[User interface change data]
┌────────
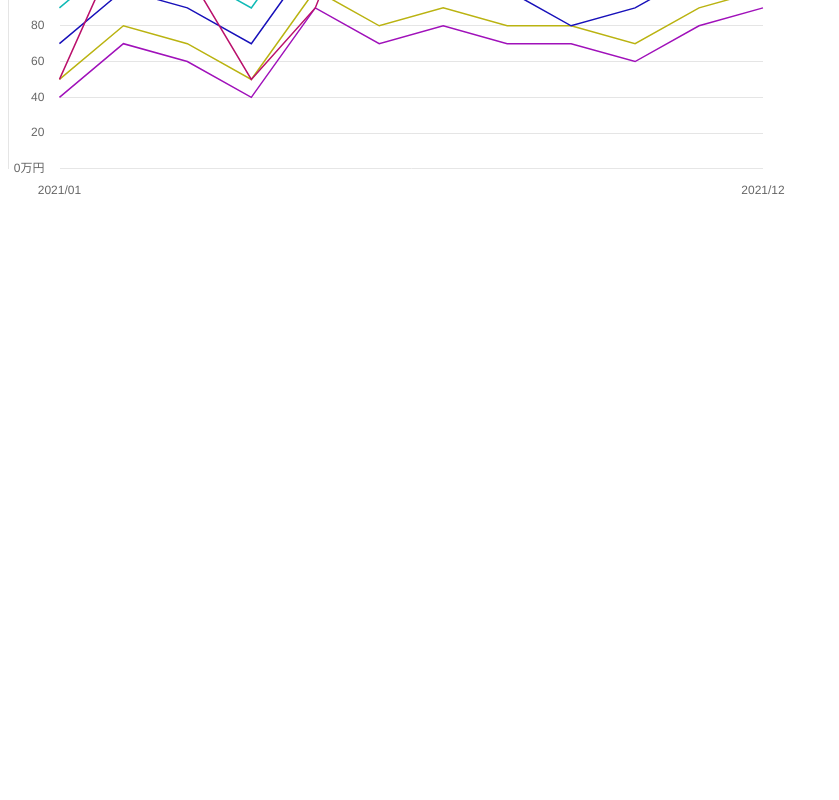
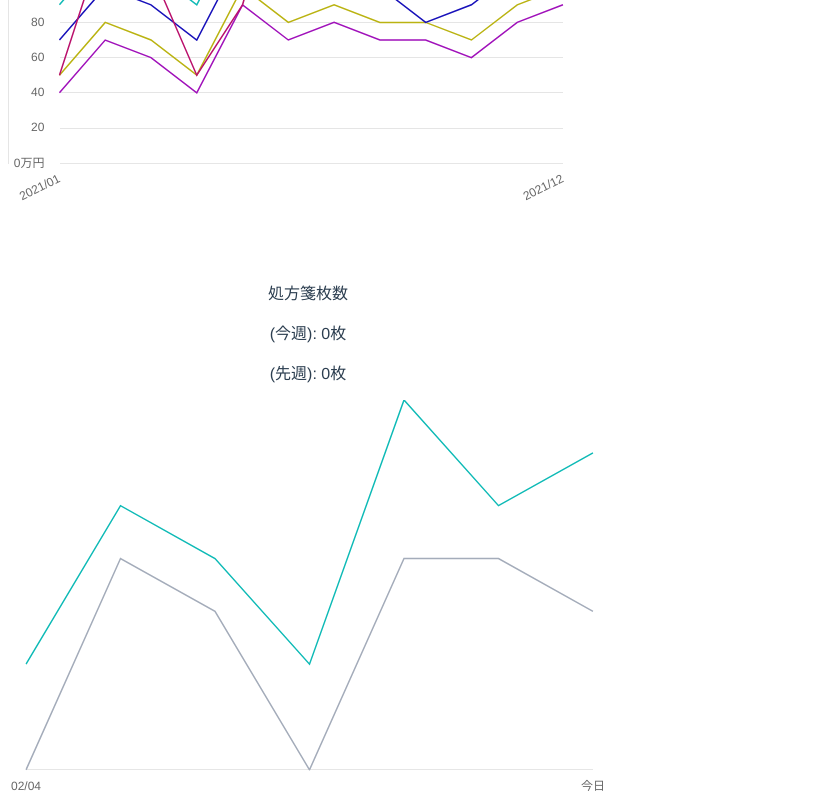
Before and after one commit to yokoyama-kenta/chart, a Vue app: page / in a window 1280 px wide. Shown: the part 780-1580 px from the top of the page, without its empty margins (0-839 px from the left). Before the commit the page ends 984 px from the top, so only its background shows below. Built offline with nearby package versions, Linux system fonts and the light colour scheme.

Commit message:
途中まで

```diff
--- /dev/null
+++ b/public/mock/chart/dashBoard.json
@@ -0,0 +1,14 @@
+[
+  {
+    "name": "今週",
+    "start": "2021-02-04",
+    "end": "2021-02-11",
+    "count": [120, 150, 140, 120, 170, 150, 160]
+  },
+  {
+    "name": "先週",
+    "start": "2021-02-11",
+    "end": "2021-02-18",
+    "count": [100, 140, 130, 100, 140, 140, 130]
+  }
+]
--- a/src/App.vue
+++ b/src/App.vue
@@ -2,18 +2,21 @@
   <div id="app">
     <TopGraph class="topGraph" />
     <Transition class="transition" />
+    <DashBoard class="dashBoard" />
   </div>
 </template>
 
 <script>
 import TopGraph from './components/Chart/TopGraph.vue'
 import Transition from './components/Chart/Transition.vue'
+import DashBoard from './components/Chart/DashBoard.vue'
 
 export default {
   name: 'App',
   components: {
     TopGraph,
-    Transition
+    Transition,
+    DashBoard
   }
 }
 </script>
@@ -31,5 +34,6 @@ export default {
   margin-bottom: 100px;
 }
 .transition {
+  margin-bottom: 100px;
 }
 </style>
--- /dev/null
+++ b/src/components/Chart/DashBoard.vue
@@ -0,0 +1,159 @@
+<template>
+  <div class="card">
+    処方箋枚数
+    <p>{{display.current.date}} (今週): {{display.current.count}}枚</p>
+    <p>{{display.last.date}} (先週): {{display.last.count}}枚</p>
+    <LineChart
+      v-if="isLoaded"
+      :chartData="{
+        datasets,
+        labels
+      }"
+      :options="options"
+    />
+  </div>
+</template>
+
+<script>
+  import axios from 'axios'
+  import LineChart from './Base/LineChart.vue'
+  import moment from 'moment'
+
+  // 現在グラフが0番目、過去グラフが1番目と決めうち
+  const currentChartIndex = 0
+  const lastChartIndex = 1
+
+  export default {
+    components: {
+      LineChart
+    },
+    data () {
+      return {
+        datasets: [],
+        labels: [],
+        options: {},
+        display: {
+          current: {
+            date: null,
+            count: 0
+          },
+          last: {
+            date: null,
+            count: 0
+          },
+        },
+        isLoaded: false
+      }
+    },
+    async mounted () {
+      await this.getData()
+      this.isLoaded = true
+    },
+    computed: {},
+    methods: {
+      async getData () {
+        // 月ごとにリクエスト
+        const chartData = await axios.get('/mock/chart/dashBoard.json')
+          .then(response => {
+            return response.data
+          })
+          .catch(error => console.log(error))
+
+        this.datasets = chartData.map((item, index) => {
+          return {
+            label: item.name,
+            borderColor: index === currentChartIndex ? '#0EBAB6' : '#A4ACBA',
+            backgroundColor:"rgba(255,0,0,0)",
+            data: item.count,
+            lineTension: 0,
+            borderWidth: 1.5,
+            pointRadius: 0,
+            pointStyle: '',
+            pointHitRadius: 100,
+            hoverRadius: 1.5,
+            hoverBorderWidth: 2
+          }
+        })
+        console.log(chartData)
+
+        this.labels = chartData[currentChartIndex].count.map((item, index) => {
+          return moment(chartData[currentChartIndex].start).add(index, 'days').format('YYYY-MM-DD')
+        })
+
+        this.options = {
+          responsive: true,
+          maintainAspectRatio: false,
+          scales: {
+            xAxes: [
+              {
+                gridLines: {
+                  display: false,
+                },
+                ticks: {
+                  beginAtZero: true,
+                  callback: (value, index, values) => {
+                    return index === currentChartIndex ? moment(value).format('MM/DD') : value === values[values.length - 1] ? '今日' : ''
+                  }
+                }
+              },
+            ],
+            yAxes: [
+              {
+                gridLines: {
+                  color: "transparent",
+                  zeroLineColor: "#E6E6E6",
+                  drawOnChartArea: false,
+                  drawTicks: false
+                },
+                ticks: {
+                  display: false,
+                  callback: (value, index, values) => {
+                    return value === values[values.length - 1] ? `${value}万円` : value.toLocaleString()
+                  }
+                }
+              },
+              {
+                gridLines: {
+                  color: "transparent",
+                  zeroLineColor: "#E6E6E6",
+                  drawTicks: false
+                },
+                ticks: {
+                  display: false
+                }
+              },
+            ]
+          },
+          legend: {
+            display: false
+          },
+          tooltips:{
+            enabled: false
+          },
+          hover: {
+            onHover: (evt, item) => {
+              if (item.length) {
+                // カウント数反映
+                const index = item[currentChartIndex]._index
+                this.display.current.count = chartData[currentChartIndex].count[index]
+                this.display.last.count = chartData[lastChartIndex].count[index]
+
+                // 日付反映
+                this.display.current.date = moment(chartData[currentChartIndex].start).add(index, 'days').format('YYYY-MM-DD')
+                this.display.last.date = moment(chartData[lastChartIndex].start).add(index, 'days').format('YYYY-MM-DD')
+
+              }
+            }
+          },
+        }
+      }
+    }
+  }
+</script>
+
+<style>
+.card {
+  width: 600px;
+  height: 400px;
+}
+</style>
```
└────────
Work item: Retype the records in full. Do not carry over the images.

Response to the task:
Before and after one commit to yokoyama-kenta/chart, a Vue app: page / in a window 1280 px wide. Shown: the part 780-1580 px from the top of the page, without its empty margins (0-839 px from the left). Before the commit the page ends 984 px from the top, so only its background shows below. Built offline with nearby package versions, Linux system fonts and the light colour scheme.

Commit message:
途中まで

```diff
--- /dev/null
+++ b/public/mock/chart/dashBoard.json
@@ -0,0 +1,14 @@
+[
+  {
+    "name": "今週",
+    "start": "2021-02-04",
+    "end": "2021-02-11",
+    "count": [120, 150, 140, 120, 170, 150, 160]
+  },
+  {
+    "name": "先週",
+    "start": "2021-02-11",
+    "end": "2021-02-18",
+    "count": [100, 140, 130, 100, 140, 140, 130]
+  }
+]
--- a/src/App.vue
+++ b/src/App.vue
@@ -2,18 +2,21 @@
   <div id="app">
     <TopGraph class="topGraph" />
     <Transition class="transition" />
+    <DashBoard class="dashBoard" />
   </div>
 </template>
 
 <script>
 import TopGraph from './components/Chart/TopGraph.vue'
 import Transition from './components/Chart/Transition.vue'
+import DashBoard from './components/Chart/DashBoard.vue'
 
 export default {
   name: 'App',
   components: {
     TopGraph,
-    Transition
+    Transition,
+    DashBoard
   }
 }
 </script>
@@ -31,5 +34,6 @@ export default {
   margin-bottom: 100px;
 }
 .transition {
+  margin-bottom: 100px;
 }
 </style>
--- /dev/null
+++ b/src/components/Chart/DashBoard.vue
@@ -0,0 +1,159 @@
+<template>
+  <div class="card">
+    処方箋枚数
+    <p>{{display.current.date}} (今週): {{display.current.count}}枚</p>
+    <p>{{display.last.date}} (先週): {{display.last.count}}枚</p>
+    <LineChart
+      v-if="isLoaded"
+      :chartData="{
+        datasets,
+        labels
+      }"
+      :options="options"
+    />
+  </div>
+</template>
+
+<script>
+  import axios from 'axios'
+  import LineChart from './Base/LineChart.vue'
+  import moment from 'moment'
+
+  // 現在グラフが0番目、過去グラフが1番目と決めうち
+  const currentChartIndex = 0
+  const lastChartIndex = 1
+
+  export default {
+    components: {
+      LineChart
+    },
+    data () {
+      return {
+        datasets: [],
+        labels: [],
+        options: {},
+        display: {
+          current: {
+            date: null,
+            count: 0
+          },
+          last: {
+            date: null,
+            count: 0
+          },
+        },
+        isLoaded: false
+      }
+    },
+    async mounted () {
+      await this.getData()
+      this.isLoaded = true
+    },
+    computed: {},
+    methods: {
+      async getData () {
+        // 月ごとにリクエスト
+        const chartData = await axios.get('/mock/chart/dashBoard.json')
+          .then(response => {
+            return response.data
+          })
+          .catch(error => console.log(error))
+
+        this.datasets = chartData.map((item, index) => {
+          return {
+            label: item.name,
+            borderColor: index === currentChartIndex ? '#0EBAB6' : '#A4ACBA',
+            backgroundColor:"rgba(255,0,0,0)",
+            data: item.count,
+            lineTension: 0,
+            borderWidth: 1.5,
+            pointRadius: 0,
+            pointStyle: '',
+            pointHitRadius: 100,
+            hoverRadius: 1.5,
+            hoverBorderWidth: 2
+          }
+        })
+        console.log(chartData)
+
+        this.labels = chartData[currentChartIndex].count.map((item, index) => {
+          return moment(chartData[currentChartIndex].start).add(index, 'days').format('YYYY-MM-DD')
+        })
+
+        this.options = {
+          responsive: true,
+          maintainAspectRatio: false,
+          scales: {
+            xAxes: [
+              {
+                gridLines: {
+                  display: false,
+                },
+                ticks: {
+                  beginAtZero: true,
+                  callback: (value, index, values) => {
+                    return index === currentChartIndex ? moment(value).format('MM/DD') : value === values[values.length - 1] ? '今日' : ''
+                  }
+                }
+              },
+            ],
+            yAxes: [
+              {
+                gridLines: {
+                  color: "transparent",
+                  zeroLineColor: "#E6E6E6",
+                  drawOnChartArea: false,
+                  drawTicks: false
+                },
+                ticks: {
+                  display: false,
+                  callback: (value, index, values) => {
+                    return value === values[values.length - 1] ? `${value}万円` : value.toLocaleString()
+                  }
+                }
+              },
+              {
+                gridLines: {
+                  color: "transparent",
+                  zeroLineColor: "#E6E6E6",
+                  drawTicks: false
+                },
+                ticks: {
+                  display: false
+                }
+              },
+            ]
+          },
+          legend: {
+            display: false
+          },
+          tooltips:{
+            enabled: false
+          },
+          hover: {
+            onHover: (evt, item) => {
+              if (item.length) {
+                // カウント数反映
+                const index = item[currentChartIndex]._index
+                this.display.current.count = chartData[currentChartIndex].count[index]
+                this.display.last.count = chartData[lastChartIndex].count[index]
+
+                // 日付反映
+                this.display.current.date = moment(chartData[currentChartIndex].start).add(index, 'days').format('YYYY-MM-DD')
+                this.display.last.date = moment(chartData[lastChartIndex].start).add(index, 'days').format('YYYY-MM-DD')
+
+              }
+            }
+          },
+        }
+      }
+    }
+  }
+</script>
+
+<style>
+.card {
+  width: 600px;
+  height: 400px;
+}
+</style>
```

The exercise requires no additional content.